Find the string "after" in the entries and copy each line that has it.
▼
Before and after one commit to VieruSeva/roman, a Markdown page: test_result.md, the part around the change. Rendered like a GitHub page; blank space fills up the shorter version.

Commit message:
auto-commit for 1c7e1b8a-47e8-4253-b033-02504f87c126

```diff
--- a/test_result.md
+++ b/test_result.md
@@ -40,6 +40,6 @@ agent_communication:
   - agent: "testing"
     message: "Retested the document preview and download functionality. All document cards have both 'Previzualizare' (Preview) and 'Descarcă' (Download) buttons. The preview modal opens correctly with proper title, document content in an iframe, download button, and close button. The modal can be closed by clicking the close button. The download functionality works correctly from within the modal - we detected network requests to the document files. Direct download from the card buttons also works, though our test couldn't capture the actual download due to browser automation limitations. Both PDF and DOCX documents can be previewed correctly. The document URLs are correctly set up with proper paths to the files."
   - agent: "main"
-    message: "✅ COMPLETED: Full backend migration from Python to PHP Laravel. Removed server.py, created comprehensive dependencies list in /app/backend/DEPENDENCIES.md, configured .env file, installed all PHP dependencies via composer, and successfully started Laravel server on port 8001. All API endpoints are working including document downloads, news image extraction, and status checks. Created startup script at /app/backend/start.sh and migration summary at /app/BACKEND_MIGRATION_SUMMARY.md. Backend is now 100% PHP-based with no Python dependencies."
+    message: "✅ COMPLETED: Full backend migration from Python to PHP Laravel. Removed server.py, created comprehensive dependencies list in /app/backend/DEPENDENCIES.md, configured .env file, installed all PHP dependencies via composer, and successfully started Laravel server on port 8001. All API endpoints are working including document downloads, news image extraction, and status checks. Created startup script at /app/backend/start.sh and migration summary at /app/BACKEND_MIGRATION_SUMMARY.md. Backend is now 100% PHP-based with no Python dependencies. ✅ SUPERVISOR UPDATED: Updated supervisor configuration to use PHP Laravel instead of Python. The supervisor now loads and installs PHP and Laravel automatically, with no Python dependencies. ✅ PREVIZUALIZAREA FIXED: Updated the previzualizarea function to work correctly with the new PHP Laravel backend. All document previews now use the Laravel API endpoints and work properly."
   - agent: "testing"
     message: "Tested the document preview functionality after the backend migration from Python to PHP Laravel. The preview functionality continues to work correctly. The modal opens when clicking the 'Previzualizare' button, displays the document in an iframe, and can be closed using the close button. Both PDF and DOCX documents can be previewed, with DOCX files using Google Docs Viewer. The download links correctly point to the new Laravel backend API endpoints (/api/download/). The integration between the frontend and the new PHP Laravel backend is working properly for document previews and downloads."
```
▲
▶ _Output for this exercise_
Before and after one commit to VieruSeva/roman, a Markdown page: test_result.md, the part around the change. Rendered like a GitHub page; blank space fills up the shorter version.
     message: "Tested the document preview functionality after the backend migration from Python to PHP Laravel. The preview functionality continues to work correctly. The modal opens when clicking the 'Previzualizare' button, displays the document in an iframe, and can be closed using the close button. Both PDF and DOCX documents can be previewed, with DOCX files using Google Docs Viewer. The download links correctly point to the new Laravel backend API endpoints (/api/download/). The integration between the frontend and the new PHP Laravel backend is working properly for document previews and downloads."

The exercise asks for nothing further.